● WORK REQUEST
Would you set down every entry again, exactly as written?
SUPPLIED MATERIAL section start
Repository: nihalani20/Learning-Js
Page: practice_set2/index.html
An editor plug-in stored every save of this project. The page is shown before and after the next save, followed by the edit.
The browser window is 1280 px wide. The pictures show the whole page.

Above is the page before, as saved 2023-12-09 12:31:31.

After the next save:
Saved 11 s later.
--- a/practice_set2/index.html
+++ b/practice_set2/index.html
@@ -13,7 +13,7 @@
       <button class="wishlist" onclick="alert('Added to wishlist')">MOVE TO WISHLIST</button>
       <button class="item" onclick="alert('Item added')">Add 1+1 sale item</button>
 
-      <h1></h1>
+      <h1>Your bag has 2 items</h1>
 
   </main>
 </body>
SUPPLIED MATERIAL section end
● RESPONSE BELOW
Repository: nihalani20/Learning-Js
Page: practice_set2/index.html
An editor plug-in stored every save of this project. The page is shown before and after the next save, followed by the edit.
The browser window is 1280 px wide. The pictures show the whole page.

Above is the page before, as saved 2023-12-09 12:31:31.

After the next save:
Saved 11 s later.
--- a/practice_set2/index.html
+++ b/practice_set2/index.html
@@ -13,7 +13,7 @@
       <button class="wishlist" onclick="alert('Added to wishlist')">MOVE TO WISHLIST</button>
       <button class="item" onclick="alert('Item added')">Add 1+1 sale item</button>
 
-      <h1></h1>
+      <h1>Your bag has 2 items</h1>
 
   </main>
 </body>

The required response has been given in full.